EXERCISE REQUIREMENTS. Make an exact copy of the records, omitting all images.

- - - -

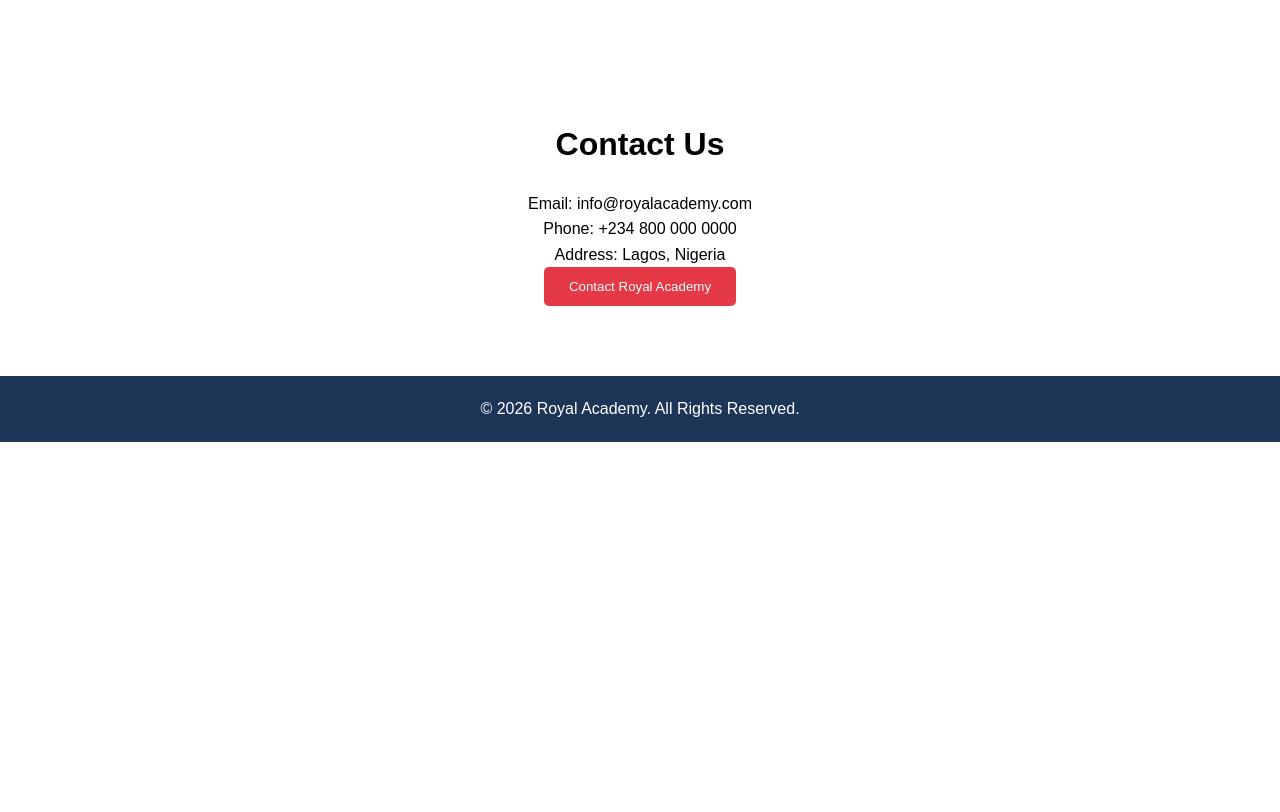
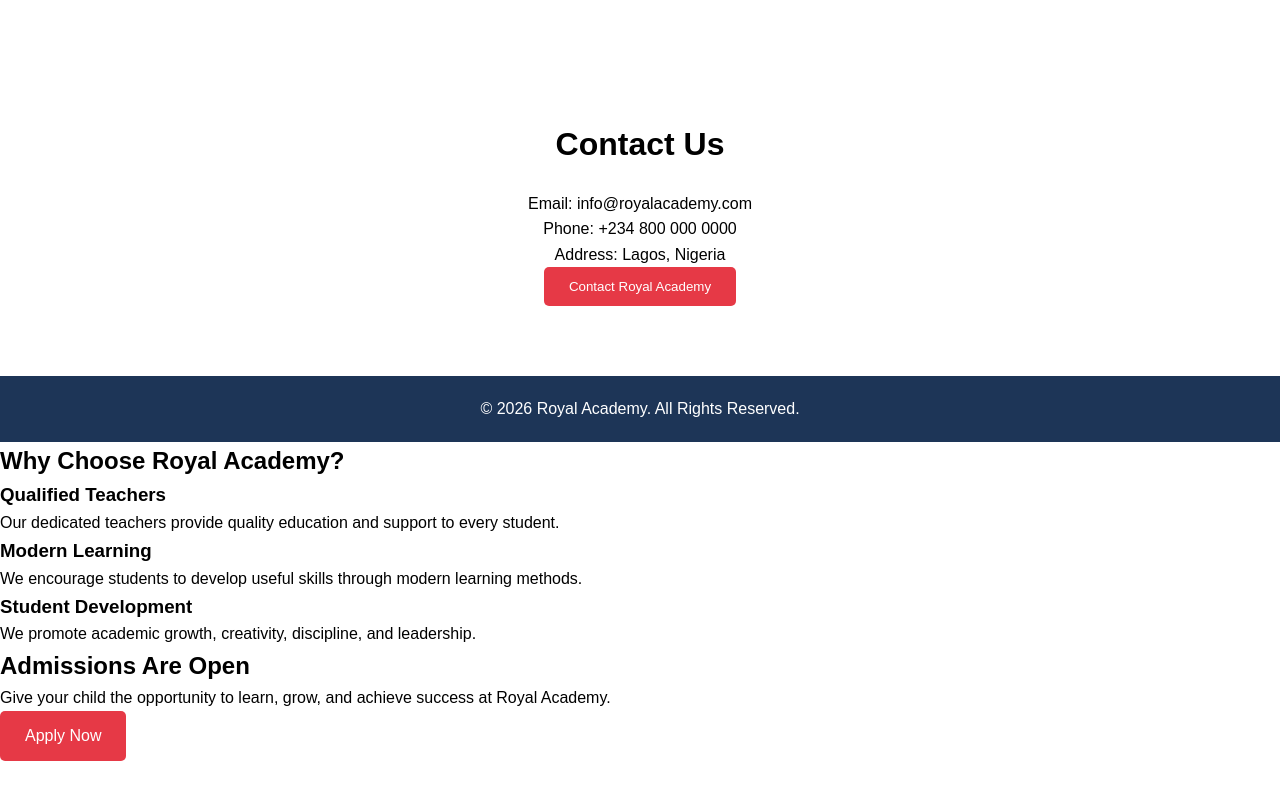
Before and after one commit to anointedkelechi66-spec/Royal-academy, a plain HTML site: page index.html in a window 1280 px wide. Shown: the part 1143-1955 px from the top of the page. Before the commit the page ends 1585 px from the top, so only its background shows below. Drawn offline with Linux system fonts and the light colour scheme.

Commit message:
improve page structure

```diff
--- a/index.html
+++ b/index.html
@@ -136,3 +136,68 @@
 
 </body>
 </html>
+<!-- Why Choose Us Section -->
+<section id="why-us" class="why-us">
+
+    <h2>Why Choose Royal Academy?</h2>
+
+    <div class="why-container">
+
+        <div class="why-card">
+            <h3>Qualified Teachers</h3>
+            <p>
+                Our dedicated teachers provide quality
+                education and support to every student.
+            </p>
+        </div>
+
+        <div class="why-card">
+            <h3>Modern Learning</h3>
+            <p>
+                We encourage students to develop useful
+                skills through modern learning methods.
+            </p>
+        </div>
+
+        <div class="why-card">
+            <h3>Student Development</h3>
+            <p>
+                We promote academic growth, creativity,
+                discipline, and leadership.
+            </p>
+        </div>
+
+    </div>
+
+</section>
+
+
+<!-- Admissions Section -->
+<section id="admissions" class="admissions">
+
+    <h2>Admissions Are Open</h2>
+
+    <p>
+        Give your child the opportunity to learn,
+        grow, and achieve success at Royal Academy.
+    </p>
+
+    <a href="#contact" class="btn">
+        Apply Now
+    </a>
+
+</section>
+<ul class="nav-links">
+    <li><a href="#home">Home</a></li>
+    <li><a href="#about">About</a></li>
+    <li><a href="#programs">Programs</a></li>
+    <li><a href="#contact">Contact</a></li>
+</ul>
+<ul class="nav-links">
+    <li><a href="#home">Home</a></li>
+    <li><a href="#about">About</a></li>
+    <li><a href="#programs">Programs</a></li>
+    <li><a href="#why-us">Why Us</a></li>
+    <li><a href="#admissions">Admissions</a></li>
+    <li><a href="#contact">Contact</a></li>
+</ul>
```
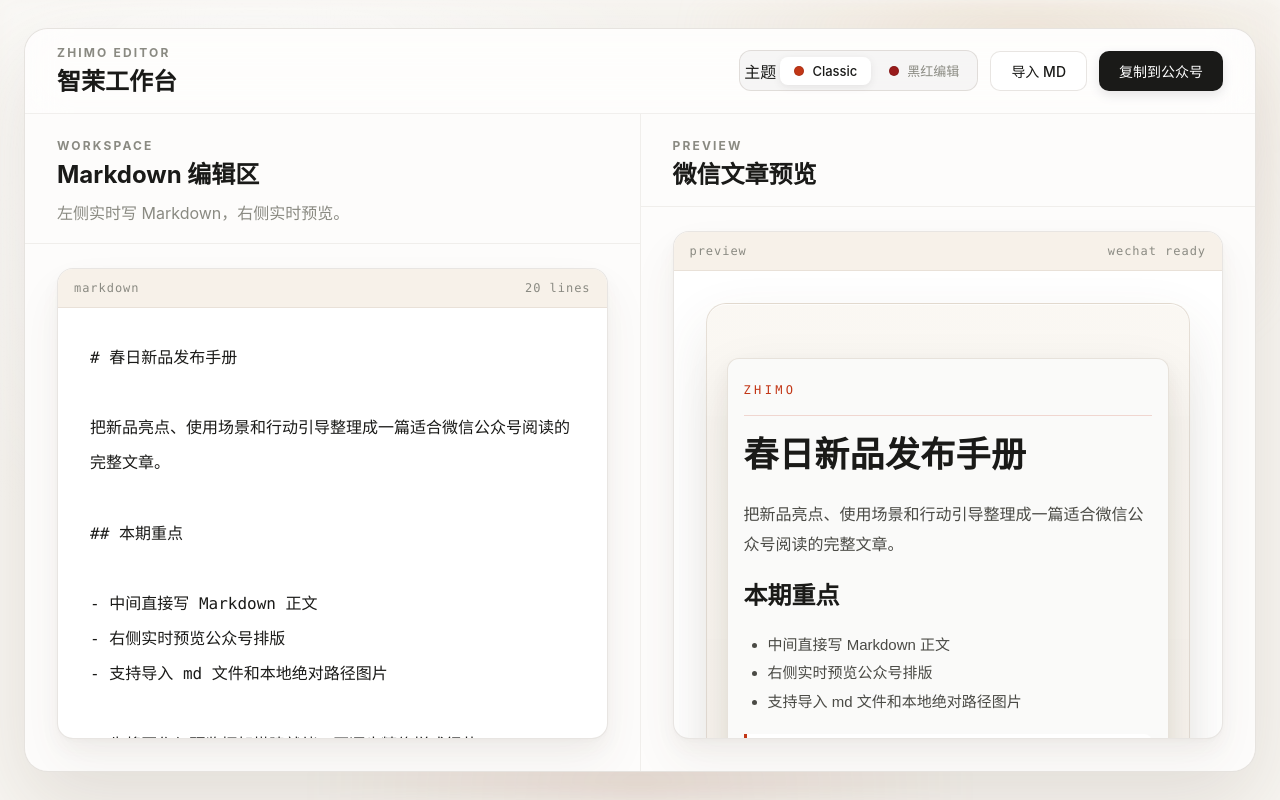
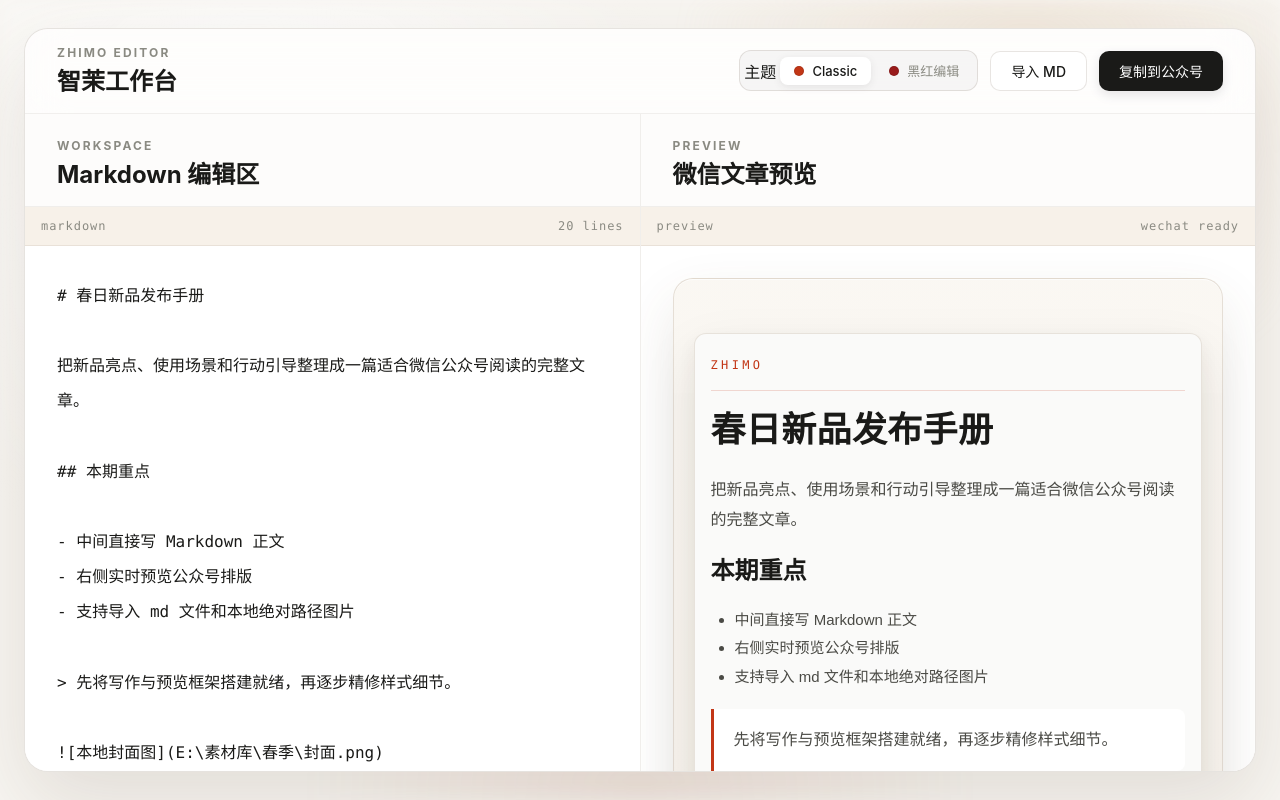
Before and after one commit to SherryBX/ZHIMOwriter, a React (Vite) app: page / in a window 1280 px wide. Built offline with nearby package versions, Linux system fonts and the light colour scheme; grey boxes are pictures that could not be loaded.

Commit message:
style: remove workspace description, make layout cards borderless to eliminate gaps in between for perfect alignment

```diff
--- a/src/components/editor-shell/EditorWorkspace.tsx
+++ b/src/components/editor-shell/EditorWorkspace.tsx
@@ -13,7 +13,6 @@ function EditorWorkspace({ markdown, onChange, scrollRef, onScroll }: EditorWork
       <div className="panel-heading">
         <p className="panel-kicker">WORKSPACE</p>
         <h2>Markdown 编辑区</h2>
-        <p className="panel-description">左侧实时写 Markdown，右侧实时预览。</p>
       </div>
       <label className="editor-surface" htmlFor="markdown-editor">
         <div className="editor-surface__topbar">
--- a/src/styles/index.css
+++ b/src/styles/index.css
@@ -192,14 +192,12 @@ button {
 .preview-surface {
   display: flex;
   flex-direction: column;
-  margin: 24px 32px 32px;
-  border: 1px solid var(--border-strong);
-  border-radius: 16px;
+  margin: 0;
+  border: 0;
+  border-radius: 0;
   background: var(--surface-strong);
-  box-shadow: var(--shadow-premium);
   overflow: hidden;
   flex: 1;
-  height: calc(100% - 130px); /* 保持固定比例的高，与 header 统一 */
 }
 
 .editor-surface__topbar,
```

- - - -

RESPONSE TO THE TASK.
Before and after one commit to anointedkelechi66-spec/Royal-academy, a plain HTML site: page index.html in a window 1280 px wide. Shown: the part 1143-1955 px from the top of the page. Before the commit the page ends 1585 px from the top, so only its background shows below. Drawn offline with Linux system fonts and the light colour scheme.

Commit message:
improve page structure

```diff
--- a/index.html
+++ b/index.html
@@ -136,3 +136,68 @@
 
 </body>
 </html>
+<!-- Why Choose Us Section -->
+<section id="why-us" class="why-us">
+
+    <h2>Why Choose Royal Academy?</h2>
+
+    <div class="why-container">
+
+        <div class="why-card">
+            <h3>Qualified Teachers</h3>
+            <p>
+                Our dedicated teachers provide quality
+                education and support to every student.
+            </p>
+        </div>
+
+        <div class="why-card">
+            <h3>Modern Learning</h3>
+            <p>
+                We encourage students to develop useful
+                skills through modern learning methods.
+            </p>
+        </div>
+
+        <div class="why-card">
+            <h3>Student Development</h3>
+            <p>
+                We promote academic growth, creativity,
+                discipline, and leadership.
+            </p>
+        </div>
+
+    </div>
+
+</section>
+
+
+<!-- Admissions Section -->
+<section id="admissions" class="admissions">
+
+    <h2>Admissions Are Open</h2>
+
+    <p>
+        Give your child the opportunity to learn,
+        grow, and achieve success at Royal Academy.
+    </p>
+
+    <a href="#contact" class="btn">
+        Apply Now
+    </a>
+
+</section>
+<ul class="nav-links">
+    <li><a href="#home">Home</a></li>
+    <li><a href="#about">About</a></li>
+    <li><a href="#programs">Programs</a></li>
+    <li><a href="#contact">Contact</a></li>
+</ul>
+<ul class="nav-links">
+    <li><a href="#home">Home</a></li>
+    <li><a href="#about">About</a></li>
+    <li><a href="#programs">Programs</a></li>
+    <li><a href="#why-us">Why Us</a></li>
+    <li><a href="#admissions">Admissions</a></li>
+    <li><a href="#contact">Contact</a></li>
+</ul>
```
Before and after one commit to SherryBX/ZHIMOwriter, a React (Vite) app: page / in a window 1280 px wide. Built offline with nearby package versions, Linux system fonts and the light colour scheme; grey boxes are pictures that could not be loaded.

Commit message:
style: remove workspace description, make layout cards borderless to eliminate gaps in between for perfect alignment

```diff
--- a/src/components/editor-shell/EditorWorkspace.tsx
+++ b/src/components/editor-shell/EditorWorkspace.tsx
@@ -13,7 +13,6 @@ function EditorWorkspace({ markdown, onChange, scrollRef, onScroll }: EditorWork
       <div className="panel-heading">
         <p className="panel-kicker">WORKSPACE</p>
         <h2>Markdown 编辑区</h2>
-        <p className="panel-description">左侧实时写 Markdown，右侧实时预览。</p>
       </div>
       <label className="editor-surface" htmlFor="markdown-editor">
         <div className="editor-surface__topbar">
--- a/src/styles/index.css
+++ b/src/styles/index.css
@@ -192,14 +192,12 @@ button {
 .preview-surface {
   display: flex;
   flex-direction: column;
-  margin: 24px 32px 32px;
-  border: 1px solid var(--border-strong);
-  border-radius: 16px;
+  margin: 0;
+  border: 0;
+  border-radius: 0;
   background: var(--surface-strong);
-  box-shadow: var(--shadow-premium);
   overflow: hidden;
   flex: 1;
-  height: calc(100% - 130px); /* 保持固定比例的高，与 header 统一 */
 }
 
 .editor-surface__topbar,
```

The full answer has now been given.